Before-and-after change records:

=== Begin Enclosure ===

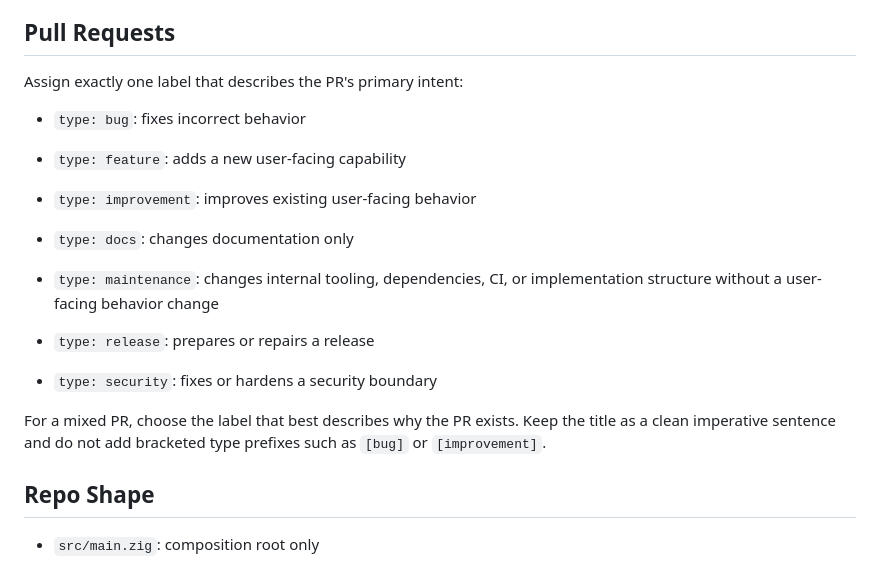
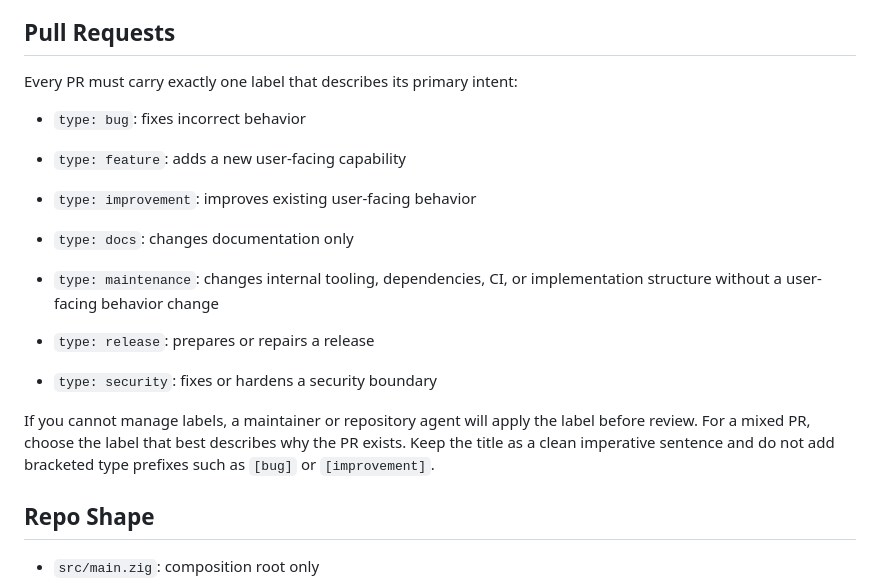
Before and after one commit to ALT-Infra/alt-fx, a Markdown page: CONTRIBUTING.md, the part around the change. GitHub-like rendering.

```diff
--- a/CONTRIBUTING.md
+++ b/CONTRIBUTING.md
@@ -45,7 +45,7 @@ Standard PR CI labels Debug and ReleaseSafe Build & Test and deterministic E2E r
 
 ## Pull Requests
 
-Assign exactly one label that describes the PR's primary intent:
+Every PR must carry exactly one label that describes its primary intent:
 
 * `type: bug`: fixes incorrect behavior
 
@@ -61,7 +61,7 @@ Assign exactly one label that describes the PR's primary intent:
 
 * `type: security`: fixes or hardens a security boundary
 
-For a mixed PR, choose the label that best describes why the PR exists. Keep the title as a clean imperative sentence and do not add bracketed type prefixes such as `[bug]` or `[improvement]`.
+If you cannot manage labels, a maintainer or repository agent will apply the label before review. For a mixed PR, choose the label that best describes why the PR exists. Keep the title as a clean imperative sentence and do not add bracketed type prefixes such as `[bug]` or `[improvement]`.
 
 ## Repo Shape
 
```
Also changed, not shown: AGENTS.md (+1 -1 lines).
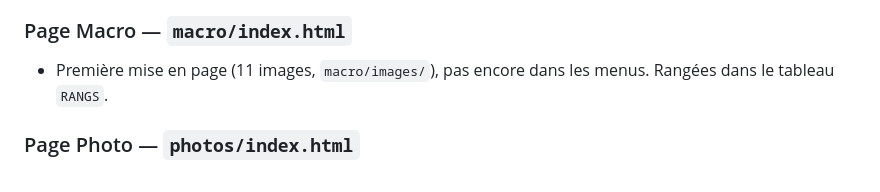
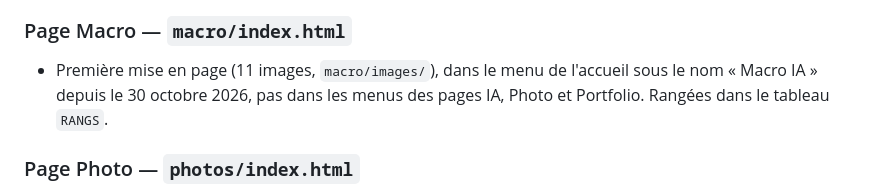
Before and after one commit to Laurenzo75020/Laurenzo75020.github.io, a Markdown page: NOTES-PROJET.md, the part around the change. Drawn GitHub-style.

Commit message:
Project notes: Macro IA now in the home page menu
Co-Authored-By: Claude Opus 5.5 <noreply@anthropic.com>

```diff
--- a/NOTES-PROJET.md
+++ b/NOTES-PROJET.md
@@ -142,7 +142,7 @@ Deux chantiers liés :
 - **Cadres noirs dans Safari (30 octobre 2026), cause non prouvée** : le déplacement de l'écran n'a pas suffi, le défaut persistait. Après avoir quitté Safari (Cmd + Q), tout remarche : accueil → IA, et Macro → IA → ENTER. La page de test (`test-video.html`, sans lien, noindex) lit aussi les vidéos, donc fichiers et serveur sont hors de cause. Piste la plus probable : Safari bloqué après une longue session. Si cela revient : avant de quitter Safari, ouvrir `test-video.html` dans un nouvel onglet. Vidéos normales = défaut dans la page IA ; vidéos absentes = Safari bloqué.
 
 ### Page Macro — `macro/index.html`
-- Première mise en page (11 images, `macro/images/`), pas encore dans les menus. Rangées dans le tableau `RANGS`.
+- Première mise en page (11 images, `macro/images/`), dans le menu de l'accueil sous le nom « Macro IA » depuis le 30 octobre 2026, pas dans les menus des pages IA, Photo et Portfolio. Rangées dans le tableau `RANGS`.
 
 ### Page Photo — `photos/index.html`
 - Les photos sont lues dans le dossier `photo/` via l'API GitHub (47 photos ; la première, `-1.jpg`, a été retirée).
```
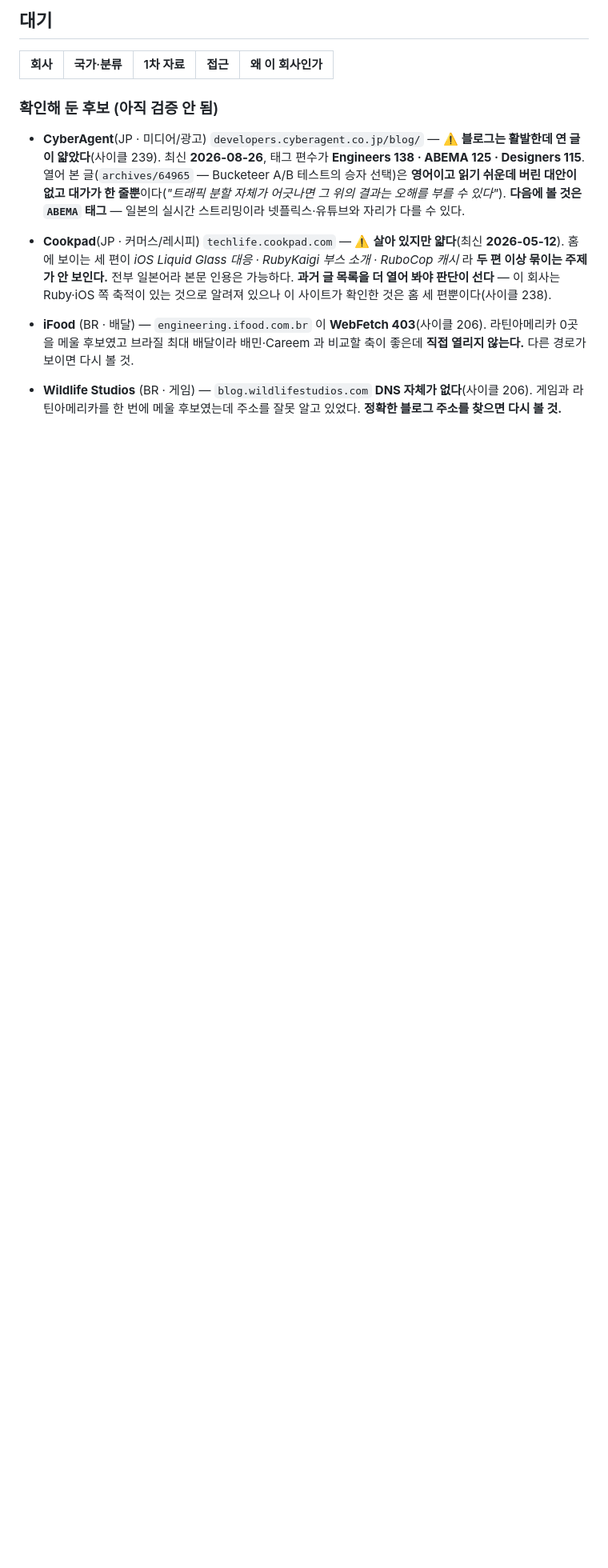
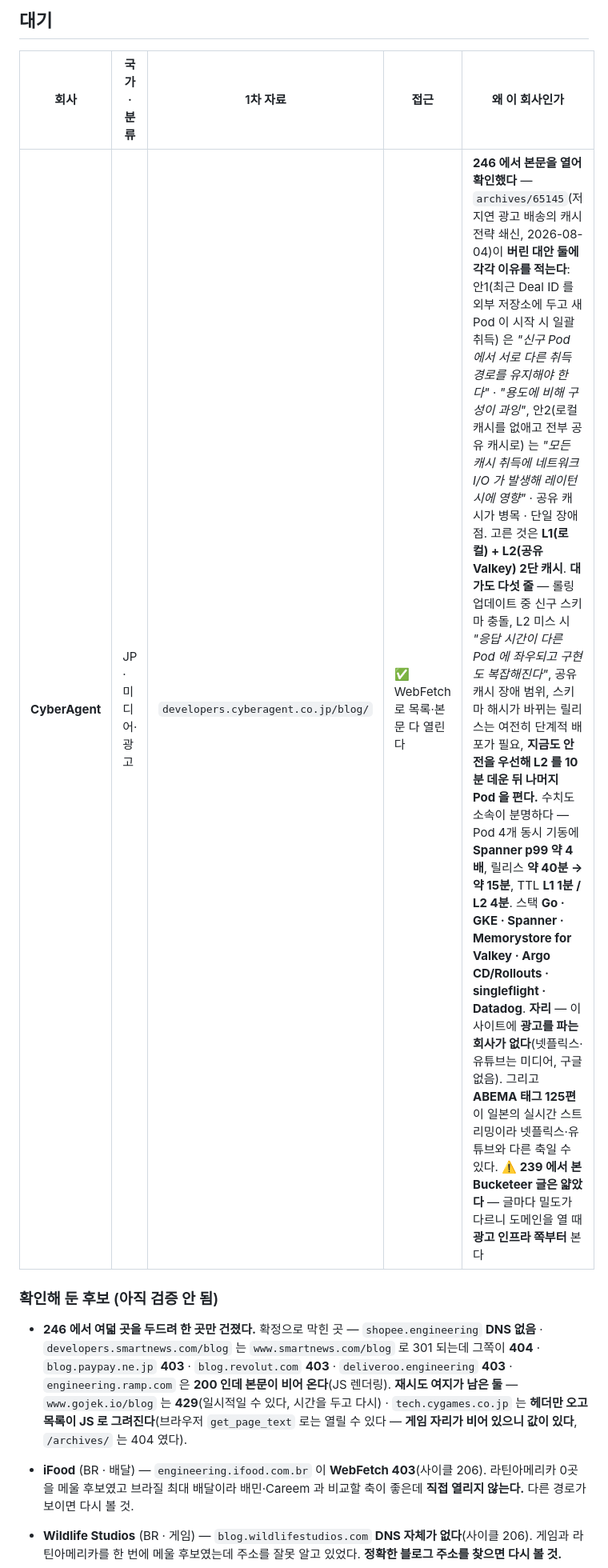
Before and after one commit to KWANHYUNKIM/jobseeker, a Markdown page: engine/state/QUEUE.md, the part around the change. Shown at 80% size. Drawn GitHub-style; blank space fills up the shorter version.

Commit message:
docs(reveng): 후보 조사 — CyberAgent 큐에 올림
Co-Authored-By: Claude Opus 5 (1M context) <noreply@anthropic.com>

```diff
--- a/engine/state/QUEUE.md
+++ b/engine/state/QUEUE.md
@@ -20,13 +20,12 @@
 
 | 회사 | 국가·분류 | 1차 자료 | 접근 | 왜 이 회사인가 |
 |---|---|---|---|---|
+| **CyberAgent** | JP · 미디어·광고 | `developers.cyberagent.co.jp/blog/` | ✅ WebFetch 로 목록·본문 다 열린다 | **246 에서 본문을 열어 확인했다** — `archives/65145`(저지연 광고 배송의 캐시 전략 쇄신, 2026-08-04)이 **버린 대안 둘에 각각 이유를 적는다**: 안1(최근 Deal ID 를 외부 저장소에 두고 새 Pod 이 시작 시 일괄 취득) 은 *"신구 Pod 에서 서로 다른 취득 경로를 유지해야 한다"* · *"용도에 비해 구성이 과잉"*, 안2(로컬 캐시를 없애고 전부 공유 캐시로) 는 *"모든 캐시 취득에 네트워크 I/O 가 발생해 레이턴시에 영향"* · 공유 캐시가 병목 · 단일 장애점. 고른 것은 **L1(로컬) + L2(공유 Valkey) 2단 캐시**. **대가도 다섯 줄** — 롤링 업데이트 중 신구 스키마 충돌, L2 미스 시 *"응답 시간이 다른 Pod 에 좌우되고 구현도 복잡해진다"*, 공유 캐시 장애 범위, 스키마 해시가 바뀌는 릴리스는 여전히 단계적 배포가 필요, **지금도 안전을 우선해 L2 를 10분 데운 뒤 나머지 Pod 을 편다.** 수치도 소속이 분명하다 — Pod 4개 동시 기동에 **Spanner p99 약 4배**, 릴리스 **약 40분 → 약 15분**, TTL **L1 1분 / L2 4분**. 스택 **Go · GKE · Spanner · Memorystore for Valkey · Argo CD/Rollouts · singleflight · Datadog**. **자리** — 이 사이트에 **광고를 파는 회사가 없다**(넷플릭스·유튜브는 미디어, 구글 없음). 그리고 **ABEMA 태그 125편**이 일본의 실시간 스트리밍이라 넷플릭스·유튜브와 다른 축일 수 있다. **⚠️ 239 에서 본 Bucketeer 글은 얇았다** — 글마다 밀도가 다르니 도메인을 열 때 **광고 인프라 쪽부터** 본다 |
 
 
 ### 확인해 둔 후보 (아직 검증 안 됨)
 
-- **CyberAgent**(JP · 미디어/광고) `developers.cyberagent.co.jp/blog/` — ⚠️ **블로그는 활발한데 연 글이 얇았다**(사이클 239). 최신 **2026-08-26**, 태그 편수가 **Engineers 138 · ABEMA 125 · Designers 115**. 열어 본 글(`archives/64965` — Bucketeer A/B 테스트의 승자 선택)은 **영어이고 읽기 쉬운데 버린 대안이 없고 대가가 한 줄뿐**이다(*"트래픽 분할 자체가 어긋나면 그 위의 결과는 오해를 부를 수 있다"*). **다음에 볼 것은 `ABEMA` 태그** — 일본의 실시간 스트리밍이라 넷플릭스·유튜브와 자리가 다를 수 있다.
-
-- **Cookpad**(JP · 커머스/레시피) `techlife.cookpad.com` — ⚠️ **살아 있지만 얇다**(최신 **2026-05-12**). 홈에 보이는 세 편이 *iOS Liquid Glass 대응 · RubyKaigi 부스 소개 · RuboCop 캐시* 라 **두 편 이상 묶이는 주제가 안 보인다.** 전부 일본어라 본문 인용은 가능하다. **과거 글 목록을 더 열어 봐야 판단이 선다** — 이 회사는 Ruby·iOS 쪽 축적이 있는 것으로 알려져 있으나 이 사이트가 확인한 것은 홈 세 편뿐이다(사이클 238).
+- **246 에서 여덟 곳을 두드려 한 곳만 건졌다.** 확정으로 막힌 곳 — `shopee.engineering` **DNS 없음** · `developers.smartnews.com/blog` 는 `www.smartnews.com/blog` 로 301 되는데 그쪽이 **404** · `blog.paypay.ne.jp` **403** · `blog.revolut.com` **403** · `deliveroo.engineering` **403** · `engineering.ramp.com` 은 **200 인데 본문이 비어 온다**(JS 렌더링). **재시도 여지가 남은 둘** — `www.gojek.io/blog` 는 **429**(일시적일 수 있다, 시간을 두고 다시) · `tech.cygames.co.jp` 는 **헤더만 오고 목록이 JS 로 그려진다**(브라우저 `get_page_text` 로는 열릴 수 있다 — **게임 자리가 비어 있으니 값이 있다**, `/archives/` 는 404 였다).
 
 - **iFood** (BR · 배달) — `engineering.ifood.com.br` 이 **WebFetch 403**(사이클 206). 라틴아메리카 0곳을 메울 후보였고
   브라질 최대 배달이라 배민·Careem 과 비교할 축이 좋은데 **직접 열리지 않는다.** 다른 경로가 보이면 다시 볼 것.
```
Also changed, not shown: engine/state/STATE.md (+41 -39 lines).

=== End Enclosure ===

WORK ITEM ▸ Only the lines that contain the string "intent" should be copied from the entries above.

RESPONSE AREA ▸
-Assign exactly one label that describes the PR's primary intent:
+Every PR must carry exactly one label that describes its primary intent:
@@ -61,7 +61,7 @@ Assign exactly one label that describes the PR's primary intent:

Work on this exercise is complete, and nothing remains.